Well, for one thing, he’s not Ronald Reagan.

Old-fashioned Stalinists had been seeping into Hollywood since the 1930’s, and Reagan began to notice, as time went on –and World Wars popped up– that there was a virulent new strain of Anti-Americanism abroad in his industry.

Patriotic Democrat politics was no longer the simple dime-store emotional collectivist appeals of Franklin Roosevelt– no, some of these people, like Paul Jarrico and director Jules Dassin were deep into Soviet espionage, as the Verona cables confirmed in the 1990’s. Reagan (and others, such as Walt Disney) could sniff them out, and he began an earnest, life-long campaign to ideologically crush them.

Thus, Ronald Reagan was a conservative patriot, and had been for most of his adult and professional life. He was steeped in the American ideal –that is, the celebration of the inherent dignity of the individual– and his life-long passion was to defend the greatness of the individual against ruthless totalitarian mobocracy and collectivism.

Reagan had a passion for the individual– the lone, God-scented person, achieving what they could, pursuing ideas and passions with their own inspired gifts– and was a warrior with them against powerful groups, be they from Moscow or Washington or Sunset Boulevard.
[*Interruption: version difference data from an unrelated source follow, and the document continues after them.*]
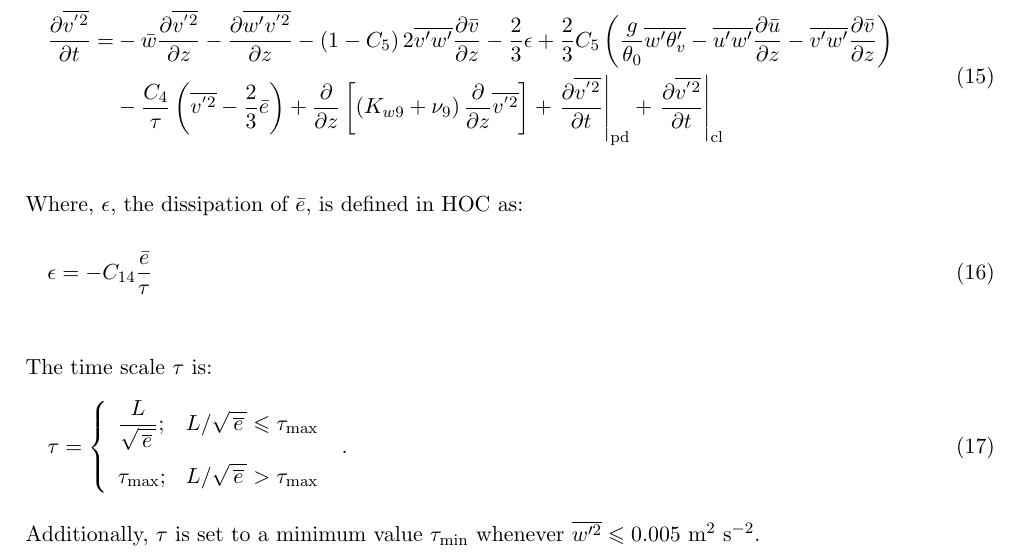
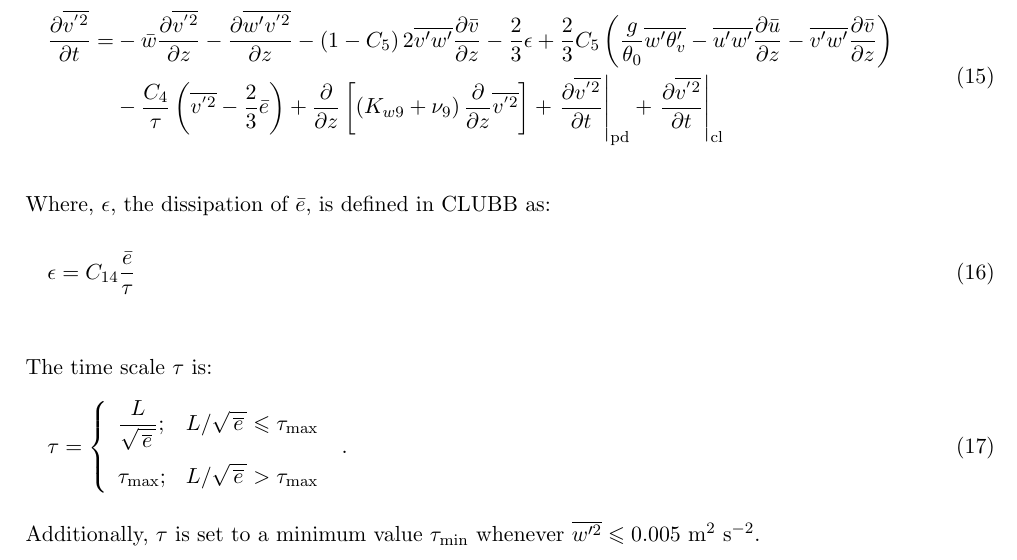
Before and after one commit to larson-group/clubb_release, a LaTeX document (doc/hoceqns.tex): part of page 3 of 39, cut so that both start at the same text. Compiled offline with LaTeX, dvips and Ghostscript.

Commit message:
I removed the mistaken minus sign from the definition of epsilon (currently equation 16 in the CLUBB documentation).
According to Bougeault (1981b), (a) tau = em / epsilon; and
(b) epsilon = em^(3/2) / L.  Substituting (b) into (a):
tau  =  em / [ em^(3/2) / L ]  =  L / sqrt( em ); which
can be rewritten as:  L = tau * sqrt( em ).  Substituting
that expression back into (b), the equation for epsilon becomes:
epsilon  =  em^(3/2) / [ tau * sqrt( em ) ]  =  em / tau.

Thus, equation 16 of the CLUBB documentation is:

epsilon = C_14 * ( em / tau );

where C_14 is set to 1.

This is used for u'^2 and v'^2 pressure term 1, which is:

-(2/3)*epsilon.



git-svn-id: file:///usr/local/src/svnroot/clubb_repos/hoc_v2.2_tuner/trunk@3072 f1ce5500-ea2b-45e0-a110-28dffb978352

Former-commit-id: d31463b5be8368bcc14f28f040c346ed8b7cd39a

```diff
--- a/doc/hoceqns.tex
+++ b/doc/hoceqns.tex
@@ -324,9 +324,9 @@ In the second case, the horizontal wind variance terms are determined as in
 \end{equation}
 %
 
-Where, $\epsilon$, the dissipation of $\bar{e}$, is defined in HOC as:
-\begin{equation}
-\epsilon = -C_{14} \frac{\bar{e}}{\tau}
+Where, $\epsilon$, the dissipation of $\bar{e}$, is defined in CLUBB as:
+\begin{equation}
+\epsilon = C_{14} \frac{\bar{e}}{\tau}
 \end{equation}
 
 The time scale $\tau$ is:
```
Also changed, not shown: doc/hoceqns.pdf, 1 other file.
Going out on the road for General Electric, and making speeches in defense of the this ideal was a natural extension of this passion. So was running for Governor of California, after a decade of watching Edmund Brown (Moonbeam’s papa) twisting Reagan’s Golden State into a pretzel. And, finally, so was running for President. When seen through the framework of his political world-view, one marvels at the seamlessness of Reagan’s glide-path: He knew the individual was under assault in a nation set up to defend the individual from senseless, wanton trespass, and he wanted to do what he could to fight it. It was that simple.

Donald Trump? I’m not aware of his long struggle in defense of the individual. I’m guess I’m not familiar with his battle for conservative principles.
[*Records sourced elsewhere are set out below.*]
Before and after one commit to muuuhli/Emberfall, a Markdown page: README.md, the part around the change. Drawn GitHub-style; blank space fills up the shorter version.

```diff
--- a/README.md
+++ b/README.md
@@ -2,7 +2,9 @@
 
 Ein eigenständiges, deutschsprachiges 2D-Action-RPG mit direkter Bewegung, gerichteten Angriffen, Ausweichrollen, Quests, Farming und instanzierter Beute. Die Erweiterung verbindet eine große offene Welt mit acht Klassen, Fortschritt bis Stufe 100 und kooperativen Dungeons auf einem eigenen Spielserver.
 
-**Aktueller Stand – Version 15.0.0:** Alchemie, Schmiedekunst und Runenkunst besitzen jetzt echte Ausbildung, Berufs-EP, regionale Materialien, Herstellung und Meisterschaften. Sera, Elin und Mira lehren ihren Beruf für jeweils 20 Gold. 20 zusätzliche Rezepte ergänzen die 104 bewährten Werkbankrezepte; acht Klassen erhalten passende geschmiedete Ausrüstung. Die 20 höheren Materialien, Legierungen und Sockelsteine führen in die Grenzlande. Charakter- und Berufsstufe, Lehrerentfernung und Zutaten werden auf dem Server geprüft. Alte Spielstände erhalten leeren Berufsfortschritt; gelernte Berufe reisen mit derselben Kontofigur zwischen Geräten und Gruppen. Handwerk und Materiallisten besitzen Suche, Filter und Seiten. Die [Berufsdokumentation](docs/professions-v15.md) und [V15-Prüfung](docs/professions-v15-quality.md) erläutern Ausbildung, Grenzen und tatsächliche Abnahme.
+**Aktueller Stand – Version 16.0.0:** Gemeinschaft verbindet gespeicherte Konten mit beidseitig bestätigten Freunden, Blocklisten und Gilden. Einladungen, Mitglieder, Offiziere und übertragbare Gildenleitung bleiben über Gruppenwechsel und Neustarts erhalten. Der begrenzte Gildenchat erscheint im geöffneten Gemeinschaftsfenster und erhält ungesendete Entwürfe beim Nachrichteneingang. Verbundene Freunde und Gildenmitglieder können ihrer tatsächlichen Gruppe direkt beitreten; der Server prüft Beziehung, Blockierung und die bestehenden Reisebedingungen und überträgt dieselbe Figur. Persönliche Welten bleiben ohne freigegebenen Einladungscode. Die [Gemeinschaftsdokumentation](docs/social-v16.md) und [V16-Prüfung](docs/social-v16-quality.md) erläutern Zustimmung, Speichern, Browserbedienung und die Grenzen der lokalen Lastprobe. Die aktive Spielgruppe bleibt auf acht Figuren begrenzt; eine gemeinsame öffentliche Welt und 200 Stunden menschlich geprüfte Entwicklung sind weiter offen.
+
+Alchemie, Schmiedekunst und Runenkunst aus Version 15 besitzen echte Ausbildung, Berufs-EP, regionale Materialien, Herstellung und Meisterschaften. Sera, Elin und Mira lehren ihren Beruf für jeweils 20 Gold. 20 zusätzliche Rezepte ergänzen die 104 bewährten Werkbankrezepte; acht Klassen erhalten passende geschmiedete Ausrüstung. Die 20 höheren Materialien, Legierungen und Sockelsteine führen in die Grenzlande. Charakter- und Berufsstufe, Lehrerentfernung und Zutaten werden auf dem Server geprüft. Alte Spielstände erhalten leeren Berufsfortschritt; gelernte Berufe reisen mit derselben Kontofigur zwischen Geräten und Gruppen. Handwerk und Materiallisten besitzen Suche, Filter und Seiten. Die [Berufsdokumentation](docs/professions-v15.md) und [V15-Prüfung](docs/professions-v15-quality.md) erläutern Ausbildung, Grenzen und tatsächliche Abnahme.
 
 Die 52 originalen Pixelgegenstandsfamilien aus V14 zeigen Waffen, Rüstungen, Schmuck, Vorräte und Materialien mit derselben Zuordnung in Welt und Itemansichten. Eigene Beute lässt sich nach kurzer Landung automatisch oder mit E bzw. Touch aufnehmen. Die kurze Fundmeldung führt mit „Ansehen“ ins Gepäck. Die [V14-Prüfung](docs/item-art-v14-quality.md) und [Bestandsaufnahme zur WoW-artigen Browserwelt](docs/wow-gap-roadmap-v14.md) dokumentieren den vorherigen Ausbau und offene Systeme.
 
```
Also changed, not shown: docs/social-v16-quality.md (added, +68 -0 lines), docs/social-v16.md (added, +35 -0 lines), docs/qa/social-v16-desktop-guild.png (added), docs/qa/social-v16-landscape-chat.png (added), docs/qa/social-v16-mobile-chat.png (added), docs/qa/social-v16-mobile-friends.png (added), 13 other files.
I am aware that he’s a developer –probably one of the most successful developers in human history. And what do developers  do? They develop.

They schmooze. They sell. They stroke. They pounce. They build their brand.

I don’t think I’ve read Trump’s long body of work at Commentary, or National Review, or American Spectator, defending conservative principals. I’ve not read his briefs defending conservatism in State and Federal Courts.

What I have read of his at the Wall Street Journal and Time Magazine over the years is a Hodge-podge of bizarre rationalizations for actions he’s already taken to further his own business interests. Fine. As I say: He’s a developer. He’s developing.

What is he developing now, though, is the question. Answer? Himself, of course. C’mon people– we have the political equivalent of Newton’s Third Law of Motion: For each liberal assault on freedom and the individual, there will be an equal and opposite reaction on the part of patriotic, normal, Judaeo-Christian Americans. And, Lord have we been under assault in the last number of months.

But, let’s not fly off to Perot-land looking for someone to talk straight who’s spent his whole life equivocating, schmoozing and selling. Making deals

The first question Mr. Trump needs to answer from earnest conservatives is: Would he go Third Party if John Ellis Bush is the Republican nominee? If he answers “yes”– fine, great. We’ve lost the election anyway if we nominate that fop. Same for Kris Krispy Kreme, and Archie Graham, and Kaisich, and Pitaki, and the other RINO miscreants. If, on the other hand, he won’t manifestly say he’ll get out of the way for a nominated [mc_name name=’Sen. Ted Cruz (R-TX)’ chamber=’senate’ mcid=’C001098′ ] or Walker (and precious few others), then we have a problem, Houston.

Remind me, goes the old Euchre-table belch: “What’s Trump again?”